It’s large, it’s usually white in colour, and you find it on a bed. You need to be careful how you pronounce it or you’ll end up saying a swearword. Wear it over your head if you want to look like a ghost! Sheet.

This is necessary for the process that occurs after you cut food up. You use this object to pick things up from the plate before you put them into your mouth. It is made of stainless steel, and is held in the left hand. Dinner’s ready! Fork.

This is the perfect item for getting rid of that beard! Men can use it on their faces in the morning. But gentlemen, don’t leave it at the side of the bath, or your wives will use it to shave their armpits! Urghh! Razor.

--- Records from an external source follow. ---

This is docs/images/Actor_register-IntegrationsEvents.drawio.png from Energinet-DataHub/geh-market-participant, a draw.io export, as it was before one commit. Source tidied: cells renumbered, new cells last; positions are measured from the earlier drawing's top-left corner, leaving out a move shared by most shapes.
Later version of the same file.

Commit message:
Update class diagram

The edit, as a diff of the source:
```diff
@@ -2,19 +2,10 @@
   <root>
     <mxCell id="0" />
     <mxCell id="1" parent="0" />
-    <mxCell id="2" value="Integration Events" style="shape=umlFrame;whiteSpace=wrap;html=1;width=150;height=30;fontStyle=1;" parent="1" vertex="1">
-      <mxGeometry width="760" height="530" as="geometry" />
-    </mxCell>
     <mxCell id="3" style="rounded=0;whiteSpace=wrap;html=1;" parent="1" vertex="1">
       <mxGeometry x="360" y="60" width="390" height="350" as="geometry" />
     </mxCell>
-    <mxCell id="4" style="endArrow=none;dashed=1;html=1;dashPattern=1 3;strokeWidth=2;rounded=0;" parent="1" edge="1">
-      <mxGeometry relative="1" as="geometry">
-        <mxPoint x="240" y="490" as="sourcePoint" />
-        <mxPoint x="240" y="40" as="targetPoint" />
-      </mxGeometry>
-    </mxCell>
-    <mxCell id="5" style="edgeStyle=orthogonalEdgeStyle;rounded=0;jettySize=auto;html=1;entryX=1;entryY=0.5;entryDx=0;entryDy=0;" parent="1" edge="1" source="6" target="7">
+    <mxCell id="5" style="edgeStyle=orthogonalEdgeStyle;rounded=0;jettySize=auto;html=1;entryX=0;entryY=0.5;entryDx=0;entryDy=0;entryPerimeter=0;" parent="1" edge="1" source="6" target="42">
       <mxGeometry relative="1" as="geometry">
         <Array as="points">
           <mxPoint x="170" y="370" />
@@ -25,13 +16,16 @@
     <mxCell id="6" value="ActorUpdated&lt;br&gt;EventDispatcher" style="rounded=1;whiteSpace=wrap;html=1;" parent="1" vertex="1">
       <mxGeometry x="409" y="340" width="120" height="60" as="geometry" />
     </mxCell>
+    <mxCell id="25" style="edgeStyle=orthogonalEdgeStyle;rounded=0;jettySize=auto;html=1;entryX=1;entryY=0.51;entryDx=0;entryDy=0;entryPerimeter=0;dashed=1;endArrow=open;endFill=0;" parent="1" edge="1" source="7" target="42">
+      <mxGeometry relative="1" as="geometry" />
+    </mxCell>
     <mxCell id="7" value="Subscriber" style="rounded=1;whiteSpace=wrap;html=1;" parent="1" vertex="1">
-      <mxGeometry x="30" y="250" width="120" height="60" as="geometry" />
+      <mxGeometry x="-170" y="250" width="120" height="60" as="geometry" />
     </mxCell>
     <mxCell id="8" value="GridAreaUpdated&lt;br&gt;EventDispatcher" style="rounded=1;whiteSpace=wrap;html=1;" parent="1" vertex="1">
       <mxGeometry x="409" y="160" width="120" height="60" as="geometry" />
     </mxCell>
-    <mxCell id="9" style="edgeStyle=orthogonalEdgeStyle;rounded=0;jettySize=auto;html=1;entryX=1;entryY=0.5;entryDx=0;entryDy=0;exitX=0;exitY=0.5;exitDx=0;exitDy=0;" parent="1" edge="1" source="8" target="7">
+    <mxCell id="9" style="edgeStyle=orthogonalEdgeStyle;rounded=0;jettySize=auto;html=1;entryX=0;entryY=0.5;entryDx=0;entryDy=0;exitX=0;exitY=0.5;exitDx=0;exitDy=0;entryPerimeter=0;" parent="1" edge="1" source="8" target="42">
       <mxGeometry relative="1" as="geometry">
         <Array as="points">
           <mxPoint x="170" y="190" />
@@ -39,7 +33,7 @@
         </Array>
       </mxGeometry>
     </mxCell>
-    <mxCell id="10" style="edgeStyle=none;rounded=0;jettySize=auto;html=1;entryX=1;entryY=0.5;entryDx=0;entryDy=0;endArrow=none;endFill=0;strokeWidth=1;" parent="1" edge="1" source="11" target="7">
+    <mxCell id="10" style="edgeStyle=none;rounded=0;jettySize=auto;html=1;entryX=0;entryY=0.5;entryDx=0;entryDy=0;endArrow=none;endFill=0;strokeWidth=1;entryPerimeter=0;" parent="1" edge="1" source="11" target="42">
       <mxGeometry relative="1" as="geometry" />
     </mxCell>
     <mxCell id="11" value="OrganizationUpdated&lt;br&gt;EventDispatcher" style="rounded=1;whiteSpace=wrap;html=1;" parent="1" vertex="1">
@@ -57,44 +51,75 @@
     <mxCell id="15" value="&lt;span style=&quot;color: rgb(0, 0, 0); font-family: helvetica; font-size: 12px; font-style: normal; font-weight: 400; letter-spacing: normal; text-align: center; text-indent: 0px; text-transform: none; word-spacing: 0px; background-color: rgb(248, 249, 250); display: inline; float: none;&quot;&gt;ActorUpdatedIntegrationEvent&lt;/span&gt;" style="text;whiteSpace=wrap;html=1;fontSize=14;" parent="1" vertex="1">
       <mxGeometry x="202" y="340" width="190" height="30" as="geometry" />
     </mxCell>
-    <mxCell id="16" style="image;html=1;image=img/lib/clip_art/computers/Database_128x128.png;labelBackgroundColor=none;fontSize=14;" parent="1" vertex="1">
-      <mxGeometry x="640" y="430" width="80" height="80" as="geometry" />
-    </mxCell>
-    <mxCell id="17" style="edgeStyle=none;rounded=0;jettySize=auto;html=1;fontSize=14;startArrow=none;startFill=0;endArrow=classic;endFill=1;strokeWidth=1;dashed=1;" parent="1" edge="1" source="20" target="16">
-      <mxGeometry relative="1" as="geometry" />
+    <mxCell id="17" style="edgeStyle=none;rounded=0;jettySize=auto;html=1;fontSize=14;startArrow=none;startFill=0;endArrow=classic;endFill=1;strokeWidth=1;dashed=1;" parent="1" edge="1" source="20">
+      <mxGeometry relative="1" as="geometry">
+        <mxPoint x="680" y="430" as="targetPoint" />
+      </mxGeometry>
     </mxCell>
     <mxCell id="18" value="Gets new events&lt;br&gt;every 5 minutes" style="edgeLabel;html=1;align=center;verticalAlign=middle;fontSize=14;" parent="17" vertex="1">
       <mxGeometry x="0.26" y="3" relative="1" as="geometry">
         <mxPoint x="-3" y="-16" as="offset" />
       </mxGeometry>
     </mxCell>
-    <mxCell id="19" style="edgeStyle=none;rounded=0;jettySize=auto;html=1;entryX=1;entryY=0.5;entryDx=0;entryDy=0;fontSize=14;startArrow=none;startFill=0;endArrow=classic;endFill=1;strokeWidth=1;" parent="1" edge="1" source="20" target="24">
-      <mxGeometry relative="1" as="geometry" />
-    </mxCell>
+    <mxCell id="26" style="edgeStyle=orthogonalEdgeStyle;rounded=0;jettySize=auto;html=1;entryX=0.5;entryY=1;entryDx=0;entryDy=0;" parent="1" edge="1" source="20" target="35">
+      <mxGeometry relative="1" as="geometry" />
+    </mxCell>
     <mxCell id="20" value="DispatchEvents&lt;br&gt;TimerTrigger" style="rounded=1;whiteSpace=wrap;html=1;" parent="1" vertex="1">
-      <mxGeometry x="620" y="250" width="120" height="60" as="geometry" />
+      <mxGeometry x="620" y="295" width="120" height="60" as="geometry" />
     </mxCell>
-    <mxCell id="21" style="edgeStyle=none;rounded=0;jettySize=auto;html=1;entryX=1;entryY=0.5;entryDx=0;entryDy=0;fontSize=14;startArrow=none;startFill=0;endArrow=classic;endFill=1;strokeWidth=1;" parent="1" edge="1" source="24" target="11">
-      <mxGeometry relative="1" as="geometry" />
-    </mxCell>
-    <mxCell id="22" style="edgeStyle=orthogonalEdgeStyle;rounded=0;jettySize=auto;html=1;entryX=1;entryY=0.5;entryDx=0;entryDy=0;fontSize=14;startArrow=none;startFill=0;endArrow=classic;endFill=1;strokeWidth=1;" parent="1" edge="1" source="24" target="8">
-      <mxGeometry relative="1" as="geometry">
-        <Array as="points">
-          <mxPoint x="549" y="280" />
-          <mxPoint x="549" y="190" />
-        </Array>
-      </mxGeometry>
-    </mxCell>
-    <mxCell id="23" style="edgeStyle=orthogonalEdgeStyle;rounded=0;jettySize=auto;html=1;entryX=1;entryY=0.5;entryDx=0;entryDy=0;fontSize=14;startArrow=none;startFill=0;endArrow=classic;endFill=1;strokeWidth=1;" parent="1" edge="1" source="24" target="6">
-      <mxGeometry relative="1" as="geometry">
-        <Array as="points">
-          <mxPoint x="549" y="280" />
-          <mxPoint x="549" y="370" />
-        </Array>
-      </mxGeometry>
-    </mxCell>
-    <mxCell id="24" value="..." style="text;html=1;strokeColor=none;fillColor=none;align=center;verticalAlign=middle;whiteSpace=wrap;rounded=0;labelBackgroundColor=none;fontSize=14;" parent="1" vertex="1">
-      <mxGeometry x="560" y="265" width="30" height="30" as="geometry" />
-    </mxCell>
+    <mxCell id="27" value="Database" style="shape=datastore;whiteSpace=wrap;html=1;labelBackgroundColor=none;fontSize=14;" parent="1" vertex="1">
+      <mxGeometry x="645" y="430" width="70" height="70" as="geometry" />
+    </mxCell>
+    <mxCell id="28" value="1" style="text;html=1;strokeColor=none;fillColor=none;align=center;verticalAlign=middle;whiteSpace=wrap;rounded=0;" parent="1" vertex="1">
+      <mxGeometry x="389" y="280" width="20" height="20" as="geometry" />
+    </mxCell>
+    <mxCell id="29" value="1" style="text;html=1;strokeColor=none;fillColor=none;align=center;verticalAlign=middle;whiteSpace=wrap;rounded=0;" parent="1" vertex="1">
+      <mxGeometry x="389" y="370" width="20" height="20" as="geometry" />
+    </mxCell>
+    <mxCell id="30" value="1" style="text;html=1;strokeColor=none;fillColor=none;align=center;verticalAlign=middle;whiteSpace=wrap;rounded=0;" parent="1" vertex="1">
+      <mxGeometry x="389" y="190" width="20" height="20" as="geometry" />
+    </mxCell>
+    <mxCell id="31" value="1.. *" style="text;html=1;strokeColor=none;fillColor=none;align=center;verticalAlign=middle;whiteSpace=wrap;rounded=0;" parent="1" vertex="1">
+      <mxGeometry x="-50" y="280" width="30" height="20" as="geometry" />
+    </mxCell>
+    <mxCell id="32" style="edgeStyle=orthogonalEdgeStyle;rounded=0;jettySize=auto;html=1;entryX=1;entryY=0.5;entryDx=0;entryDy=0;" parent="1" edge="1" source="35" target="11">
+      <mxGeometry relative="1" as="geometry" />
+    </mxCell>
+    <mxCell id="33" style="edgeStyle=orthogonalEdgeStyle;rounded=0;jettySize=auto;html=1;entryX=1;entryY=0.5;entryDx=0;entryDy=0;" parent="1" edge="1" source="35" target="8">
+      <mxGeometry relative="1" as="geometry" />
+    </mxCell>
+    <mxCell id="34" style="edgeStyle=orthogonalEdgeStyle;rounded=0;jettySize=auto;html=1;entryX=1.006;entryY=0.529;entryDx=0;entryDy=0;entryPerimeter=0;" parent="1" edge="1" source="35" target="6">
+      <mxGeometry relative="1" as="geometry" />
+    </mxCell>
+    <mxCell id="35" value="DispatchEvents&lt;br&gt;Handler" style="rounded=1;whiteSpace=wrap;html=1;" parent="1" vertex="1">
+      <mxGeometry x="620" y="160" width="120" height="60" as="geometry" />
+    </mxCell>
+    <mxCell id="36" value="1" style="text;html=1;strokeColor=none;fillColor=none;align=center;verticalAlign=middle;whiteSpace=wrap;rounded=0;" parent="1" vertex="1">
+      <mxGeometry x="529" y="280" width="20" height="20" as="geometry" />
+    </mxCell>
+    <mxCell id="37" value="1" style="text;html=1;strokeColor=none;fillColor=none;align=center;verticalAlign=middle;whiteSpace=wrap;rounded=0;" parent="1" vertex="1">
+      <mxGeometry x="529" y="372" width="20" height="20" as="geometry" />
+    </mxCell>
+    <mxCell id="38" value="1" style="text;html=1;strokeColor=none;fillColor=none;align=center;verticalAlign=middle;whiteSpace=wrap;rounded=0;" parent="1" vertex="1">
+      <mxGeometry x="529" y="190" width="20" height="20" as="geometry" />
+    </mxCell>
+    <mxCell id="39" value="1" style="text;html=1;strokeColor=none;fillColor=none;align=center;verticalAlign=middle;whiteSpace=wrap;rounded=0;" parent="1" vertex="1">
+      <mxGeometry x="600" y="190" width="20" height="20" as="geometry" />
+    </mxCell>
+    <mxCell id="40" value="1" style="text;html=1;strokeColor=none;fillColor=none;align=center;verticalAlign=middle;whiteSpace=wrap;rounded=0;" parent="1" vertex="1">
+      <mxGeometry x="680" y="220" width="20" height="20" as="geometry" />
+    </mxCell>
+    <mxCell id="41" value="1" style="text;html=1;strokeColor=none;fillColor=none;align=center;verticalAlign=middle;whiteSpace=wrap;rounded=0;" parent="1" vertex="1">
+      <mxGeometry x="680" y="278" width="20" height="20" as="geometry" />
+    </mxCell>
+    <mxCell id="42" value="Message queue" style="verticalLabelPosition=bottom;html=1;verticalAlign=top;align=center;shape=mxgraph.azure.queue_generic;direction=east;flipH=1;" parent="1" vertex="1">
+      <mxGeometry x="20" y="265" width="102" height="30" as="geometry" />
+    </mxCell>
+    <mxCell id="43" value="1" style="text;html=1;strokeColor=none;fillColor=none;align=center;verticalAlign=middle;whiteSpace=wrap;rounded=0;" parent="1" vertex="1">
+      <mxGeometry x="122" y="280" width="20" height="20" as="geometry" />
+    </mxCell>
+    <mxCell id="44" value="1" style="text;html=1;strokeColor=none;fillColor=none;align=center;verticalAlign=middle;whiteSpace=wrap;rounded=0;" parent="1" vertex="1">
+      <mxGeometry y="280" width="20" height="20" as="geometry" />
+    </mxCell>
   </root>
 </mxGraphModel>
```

It’s been a hard day at work. Take those uncomfortable shoes off, and put a pair of these nice, soft, comfy things on instead. Ah!! That’s better! Now where is that newspaper of mine? Slippers.

It is the shape of a cube. It has numbers on each side and should be rolled. Gamblers love them. Absolutely essential for board games, and for playing craps in the local casino. Shake, rattle….. and roll! Good luck! Die./ Dice.

Put your clothes, and your coats on this thing, then take it and hang it up in the wardrobe. This will help to retain its shape much longer. You won’t need to iron them either. Can be made of metal or plastic. Coat hanger.

Classroom game for EFL TEFL ELT ESOL TESOL students of English


Zak Washington's Guide to England. Vocabulary exercise. Corso di inglese. Curso de inglés. Fashion. Clothing

Divide yourselves into groups of two or three. Very small groups can play individually. You will need as many dictionaries as possible for this game. You will also need one piece of blank paper per team, some pencils and an eraser [1]. You are going to describe an imaginary person from some period in the last fifty years. You will first get together and discuss with your team exactly what your man or woman is wearing. Take notes. Colours are not important, but attention to detail in describing the person’s clothes, shoes, accessories, and hair is essential. Think about the different materials and the different patterns. When you have finished, take it in turns to dictate descriptions of this person’s appearance to the other teams. The other teams will draw one picture per team, discussing any misunderstandings or differences of opinion, until they finally agree. When all the drawings are finished, the team who dictated the drawing will judge which is the closest drawing to the image that they you had originally thought of. Ten points for the winning picture, and five points for the runner up. It will help to visualise a famous person, and what they typically wore during that period.


Here is an example. This is a tall gentlemen with grease in his dark, straight hair. His hair is combed into a quiff on top, and is cut short on the back and sides. He is wearing a short, long sleeved, black leather jacket, with various pockets, that has a medium-sized collar. Underneath, he is wearing a white T-shirt. He is also wearing tight, black leather trousers, which are held up by a leather belt and large, square, silver buckle. On his feet are a pair of blue suede platform shoes. Wrapped around his face is a pair of black sunglasses, and there are several large rings on his fingers. Students draw the pictures. Let’s have a look at the results... The winner is…..[2]


[1] Eraser (noun) ($) this is an object for rubbing out, or removing pencil marks from a page. The more common noun in British English is a rubber, but this is also the ‘nickname’ for a type of contraception -the condom- in the USA. Americans tend to understand less the differences in vocabulary from the other side of the Atlantic, whereas Britain is saturated with American television and films, and most Brits have a sound knowledge of American vocab. It will be better to get a little embarrassed reading, this that making a big mistake when you go to study in the states.

[2] The winner is …..the team whose picture most closely resembles Elvis Presley, the King of Rock’n’roll in his Comeback Special, that was televised in 1968.

Classroom game for EFL TEFL ELT ESOL TESOL students of English



Divide students into two groups. Each group takes it in turn to ask the other questions. 

You can play without a board or teacher can draw a tic-tac-toe (noughts and crosses) on the board, etc. 

Teacher's Resources for EFL, ESL, ELT. Dependent Prepositions game